* _Task goal_: Each line in the entries that has the word "screen" has to be copied.

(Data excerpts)
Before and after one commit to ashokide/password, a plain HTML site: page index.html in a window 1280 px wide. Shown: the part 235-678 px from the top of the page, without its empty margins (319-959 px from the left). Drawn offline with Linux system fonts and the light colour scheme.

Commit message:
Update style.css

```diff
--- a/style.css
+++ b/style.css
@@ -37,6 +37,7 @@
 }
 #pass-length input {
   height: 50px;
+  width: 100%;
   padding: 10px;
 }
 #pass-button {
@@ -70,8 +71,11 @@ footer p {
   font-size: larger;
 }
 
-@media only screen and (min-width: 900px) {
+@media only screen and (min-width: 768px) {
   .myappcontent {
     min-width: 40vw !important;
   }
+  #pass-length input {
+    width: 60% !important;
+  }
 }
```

---

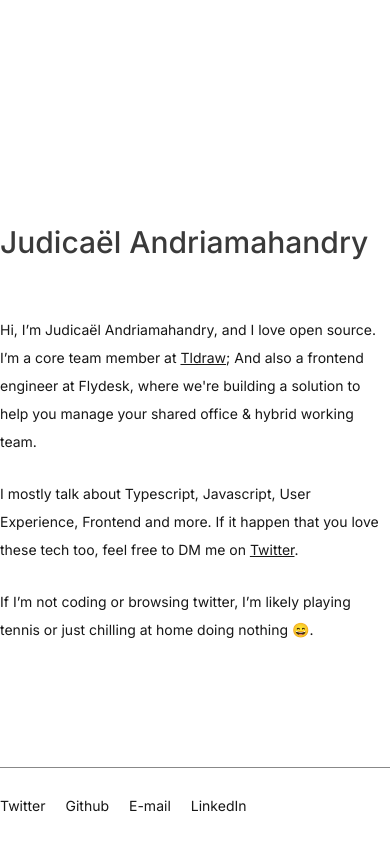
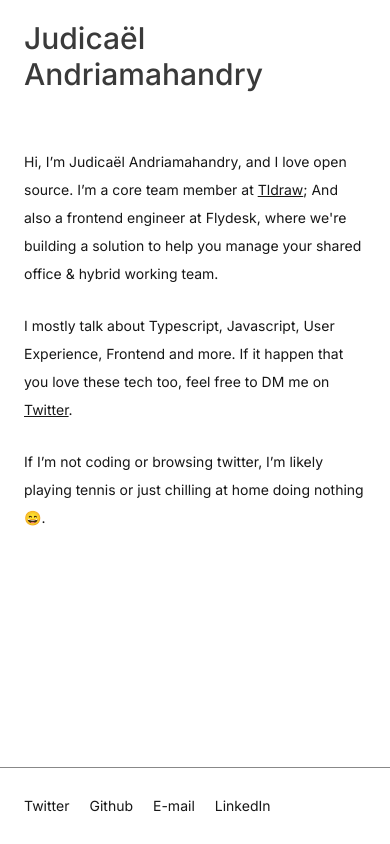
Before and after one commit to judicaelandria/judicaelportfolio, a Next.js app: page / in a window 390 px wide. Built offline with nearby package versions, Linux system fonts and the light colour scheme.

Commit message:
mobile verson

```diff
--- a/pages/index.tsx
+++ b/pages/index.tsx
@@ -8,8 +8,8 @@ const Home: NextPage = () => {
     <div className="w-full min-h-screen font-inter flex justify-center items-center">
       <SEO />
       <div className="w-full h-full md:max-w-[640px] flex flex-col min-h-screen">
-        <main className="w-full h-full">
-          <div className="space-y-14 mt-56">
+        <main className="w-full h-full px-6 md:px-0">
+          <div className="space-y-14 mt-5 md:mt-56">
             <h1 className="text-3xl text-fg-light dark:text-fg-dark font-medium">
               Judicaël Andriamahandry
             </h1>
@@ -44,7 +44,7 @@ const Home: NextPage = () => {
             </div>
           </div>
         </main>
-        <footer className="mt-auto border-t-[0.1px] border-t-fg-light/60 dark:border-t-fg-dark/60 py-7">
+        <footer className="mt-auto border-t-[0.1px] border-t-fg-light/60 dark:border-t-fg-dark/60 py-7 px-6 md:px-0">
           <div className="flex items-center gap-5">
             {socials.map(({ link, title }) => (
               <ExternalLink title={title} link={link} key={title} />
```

* _Task answer_:
-@media only screen and (min-width: 900px) {
+@media only screen and (min-width: 768px) {
     <div className="w-full min-h-screen font-inter flex justify-center items-center">
       <div className="w-full h-full md:max-w-[640px] flex flex-col min-h-screen">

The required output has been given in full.